- [Assignment]
Retype all of the data word for word, without pictures.

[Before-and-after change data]
::::

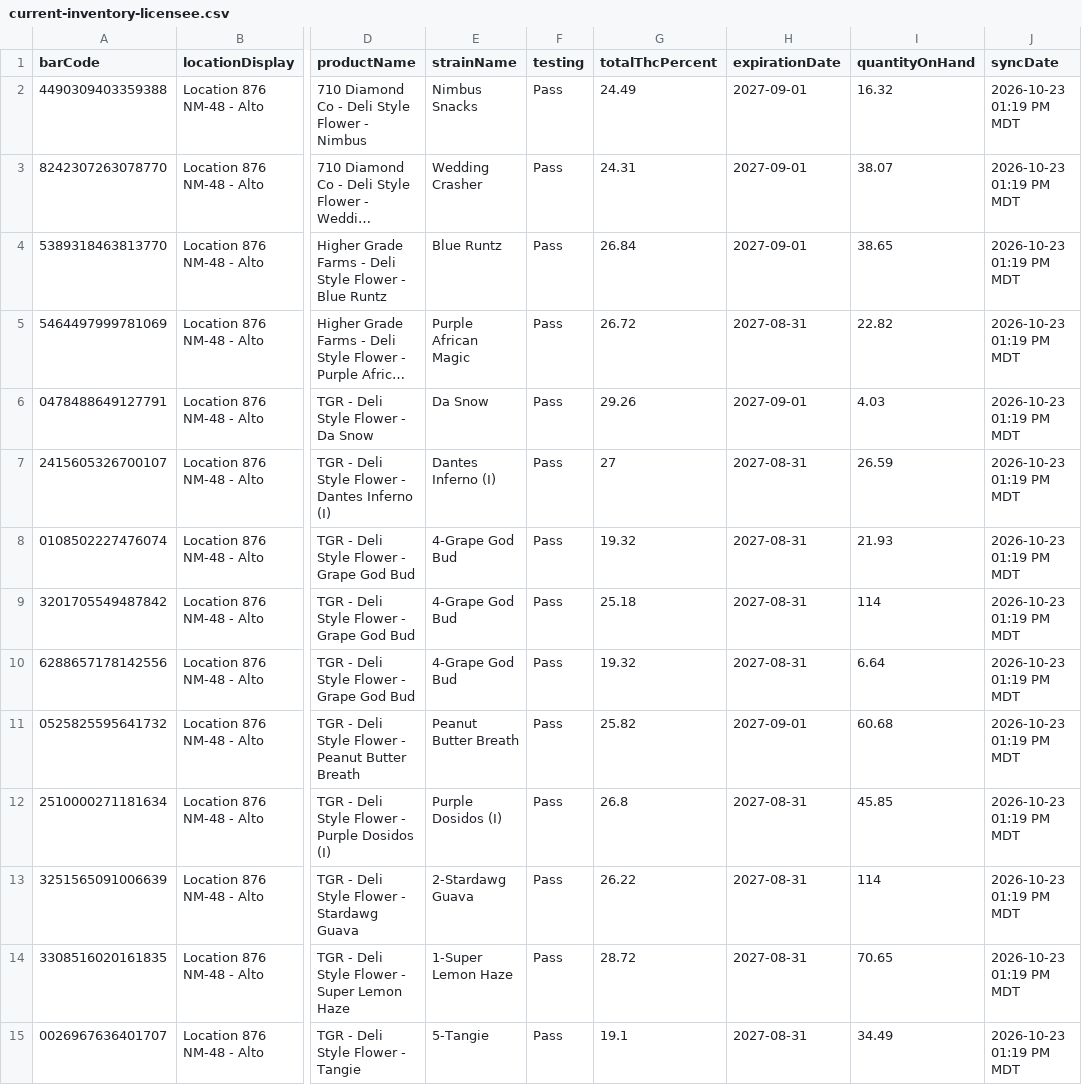
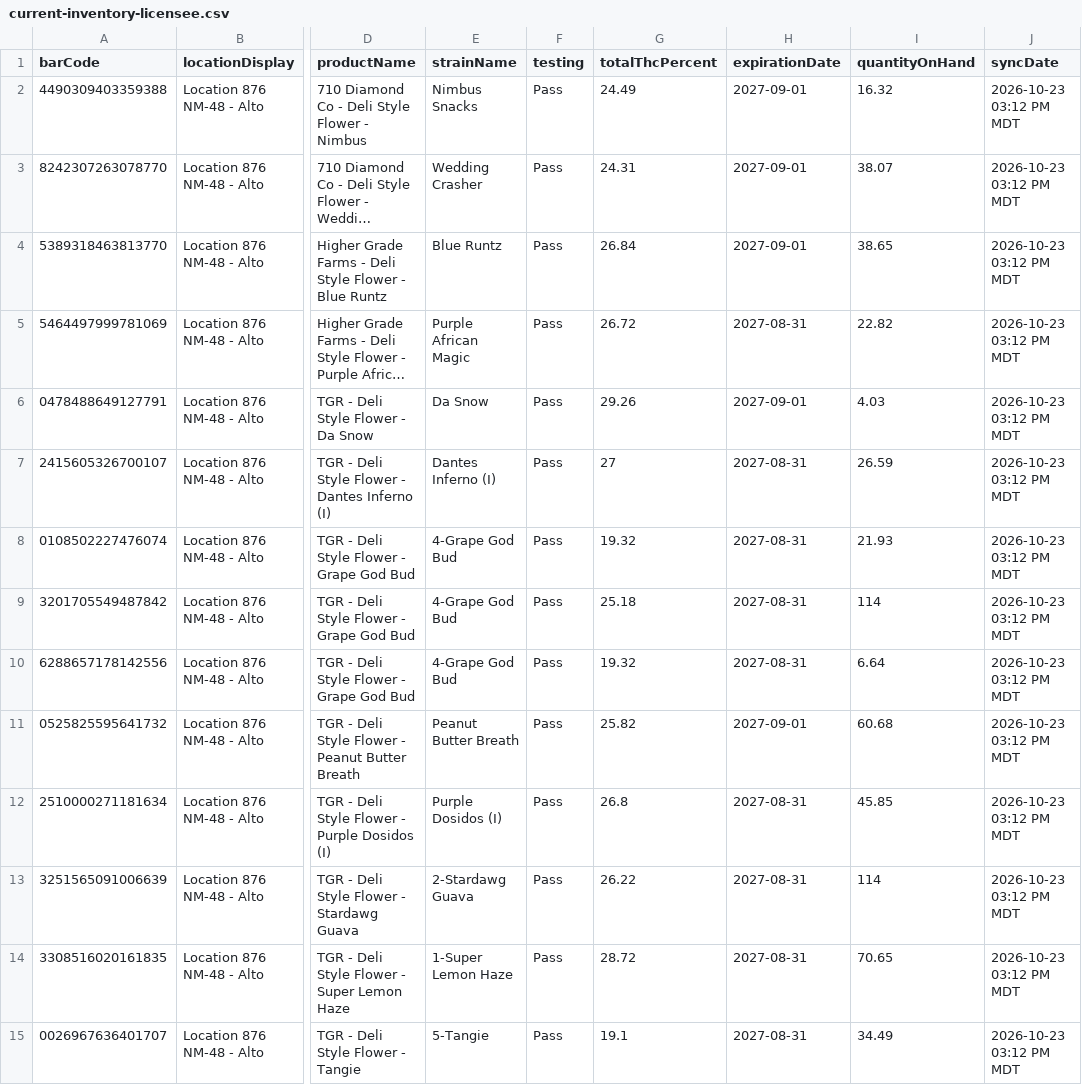
Before and after one commit to thefixinhixon/fixinhixon, a CSV file: tools/current-inventory-licensee.csv, drawn as a sheet; only a part is shown, gaps mark what is left out; long unchanged cells end in …; the diff covers the shown part only; the diff names each change by its address in the sheet, - before the commit and + after, or states it on an @@ line.

Commit message:
Label generator: BioTrack deli stock sync 2026-10-23 03:12 PM MDT (62 lots)

```diff
--- a/tools/current-inventory-licensee.csv
+++ b/tools/current-inventory-licensee.csv
-J2:J15 (syncDate): 2026-10-23 01:19 PM MDT
+J2:J15 (syncDate): 2026-10-23 03:12 PM MDT
```
Also changed, not shown: 1 removed row and 60 edited cells elsewhere in this file.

::::

- [Exercise result]
Before and after one commit to thefixinhixon/fixinhixon, a CSV file: tools/current-inventory-licensee.csv, drawn as a sheet; only a part is shown, gaps mark what is left out; long unchanged cells end in …; the diff covers the shown part only; the diff names each change by its address in the sheet, - before the commit and + after, or states it on an @@ line.

Commit message:
Label generator: BioTrack deli stock sync 2026-10-23 03:12 PM MDT (62 lots)

```diff
--- a/tools/current-inventory-licensee.csv
+++ b/tools/current-inventory-licensee.csv
-J2:J15 (syncDate): 2026-10-23 01:19 PM MDT
+J2:J15 (syncDate): 2026-10-23 03:12 PM MDT
```
Also changed, not shown: 1 removed row and 60 edited cells elsewhere in this file.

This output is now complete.